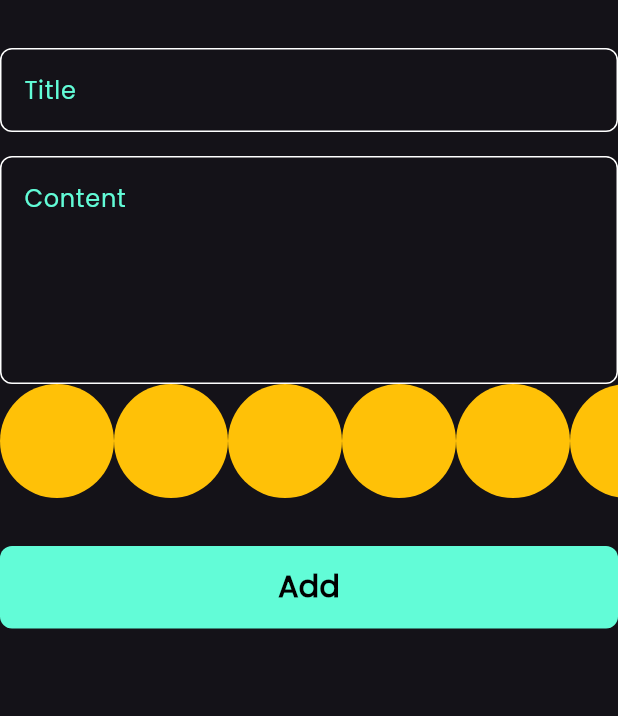
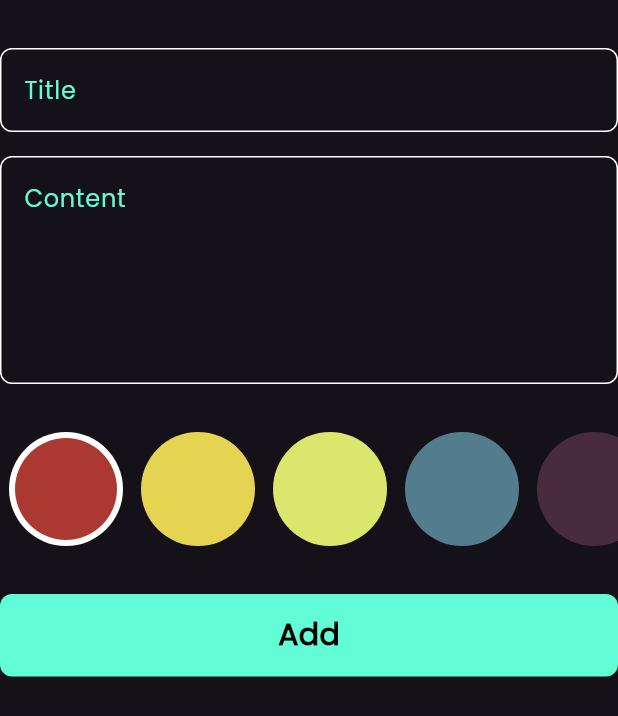
Before and after one commit to mhaz10/notes_app_udemy, a Flutter app: the AddNoteForm widget shown alone on an empty page, opened directly, on a phone screen of 412 x 824 dp. Shown: the top 716 px of the screen. Run offline on Flutter 3.47's test engine with Material 3 defaults, Android fonts, the phone set to English and light mode, and no system bars; our stand-ins replace bloc, flutter_bloc, hive, hive_flutter; accounts and stored records are empty.

Commit message:
colors list view part two

```diff
--- a/lib/views/widgets/add_note_form.dart
+++ b/lib/views/widgets/add_note_form.dart
@@ -46,6 +46,7 @@ class _AddNoteFormState extends State<AddNoteForm> {
             hintText: 'Content',
             maxLines: 5,
           ),
+          const SizedBox(height: 32,),
           const ColorsListView(),
           const SizedBox(height: 32,),
           BlocBuilder<AddNoteCubit, AddNoteState>(
--- a/lib/views/widgets/colors_list_view.dart
+++ b/lib/views/widgets/colors_list_view.dart
@@ -1,7 +1,22 @@
 import 'package:flutter/material.dart';
 
-class ColorsListView extends StatelessWidget {
+class ColorsListView extends StatefulWidget {
   const ColorsListView({super.key});
+
+  @override
+  State<ColorsListView> createState() => _ColorsListViewState();
+}
+
+class _ColorsListViewState extends State<ColorsListView> {
+  int currentIndex = 0;
+
+  List<Color> colors = const [
+    Color(0xffAC3931),
+    Color(0xffE5D352),
+    Color(0xffD9E76C),
+    Color(0xff537D8D),
+    Color(0xff482C3D),
+  ];
 
   @override
   Widget build(BuildContext context) {
@@ -9,21 +24,41 @@ class ColorsListView extends StatelessWidget {
       height: 76,
       child: ListView.builder(
         scrollDirection: Axis.horizontal,
-        itemCount: 10,
-        itemBuilder: (context, index) => const ColorItem(),
+        itemCount: colors.length,
+        itemBuilder: (context, index) => Padding(
+          padding: const EdgeInsets.symmetric(horizontal: 6),
+          child: GestureDetector(
+              onTap: () {
+                currentIndex = index;
+              },
+              child: ColorItem(
+              color: colors[index],
+              isActive: currentIndex == index ? true : false)),
+        ),
       ),
     );
   }
 }
 
 class ColorItem extends StatelessWidget {
-  const ColorItem({super.key});
+  const ColorItem({super.key, required this.isActive, required this.color});
+
+  final bool isActive;
+  final Color color;
 
   @override
   Widget build(BuildContext context) {
-    return const CircleAvatar(
+    return isActive ?
+    CircleAvatar(
       radius: 38,
-      backgroundColor: Colors.amber,
+      backgroundColor: Colors.white,
+      child: CircleAvatar(
+        radius: 34,
+        backgroundColor: color,
+      ),
+    ) : CircleAvatar(
+      radius: 38,
+      backgroundColor: color,
     );
   }
 }
```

┄┄┄┄┄┄

WHAT IS BEING ASKED:
Every entry above needs to be copied exactly, apart from its pictures.

TASK RESPONSE:
Before and after one commit to mhaz10/notes_app_udemy, a Flutter app: the AddNoteForm widget shown alone on an empty page, opened directly, on a phone screen of 412 x 824 dp. Shown: the top 716 px of the screen. Run offline on Flutter 3.47's test engine with Material 3 defaults, Android fonts, the phone set to English and light mode, and no system bars; our stand-ins replace bloc, flutter_bloc, hive, hive_flutter; accounts and stored records are empty.

Commit message:
colors list view part two

```diff
--- a/lib/views/widgets/add_note_form.dart
+++ b/lib/views/widgets/add_note_form.dart
@@ -46,6 +46,7 @@ class _AddNoteFormState extends State<AddNoteForm> {
             hintText: 'Content',
             maxLines: 5,
           ),
+          const SizedBox(height: 32,),
           const ColorsListView(),
           const SizedBox(height: 32,),
           BlocBuilder<AddNoteCubit, AddNoteState>(
--- a/lib/views/widgets/colors_list_view.dart
+++ b/lib/views/widgets/colors_list_view.dart
@@ -1,7 +1,22 @@
 import 'package:flutter/material.dart';
 
-class ColorsListView extends StatelessWidget {
+class ColorsListView extends StatefulWidget {
   const ColorsListView({super.key});
+
+  @override
+  State<ColorsListView> createState() => _ColorsListViewState();
+}
+
+class _ColorsListViewState extends State<ColorsListView> {
+  int currentIndex = 0;
+
+  List<Color> colors = const [
+    Color(0xffAC3931),
+    Color(0xffE5D352),
+    Color(0xffD9E76C),
+    Color(0xff537D8D),
+    Color(0xff482C3D),
+  ];
 
   @override
   Widget build(BuildContext context) {
@@ -9,21 +24,41 @@ class ColorsListView extends StatelessWidget {
       height: 76,
       child: ListView.builder(
         scrollDirection: Axis.horizontal,
-        itemCount: 10,
-        itemBuilder: (context, index) => const ColorItem(),
+        itemCount: colors.length,
+        itemBuilder: (context, index) => Padding(
+          padding: const EdgeInsets.symmetric(horizontal: 6),
+          child: GestureDetector(
+              onTap: () {
+                currentIndex = index;
+              },
+              child: ColorItem(
+              color: colors[index],
+              isActive: currentIndex == index ? true : false)),
+        ),
       ),
     );
   }
 }
 
 class ColorItem extends StatelessWidget {
-  const ColorItem({super.key});
+  const ColorItem({super.key, required this.isActive, required this.color});
+
+  final bool isActive;
+  final Color color;
 
   @override
   Widget build(BuildContext context) {
-    return const CircleAvatar(
+    return isActive ?
+    CircleAvatar(
       radius: 38,
-      backgroundColor: Colors.amber,
+      backgroundColor: Colors.white,
+      child: CircleAvatar(
+        radius: 34,
+        backgroundColor: color,
+      ),
+    ) : CircleAvatar(
+      radius: 38,
+      backgroundColor: color,
     );
   }
 }
```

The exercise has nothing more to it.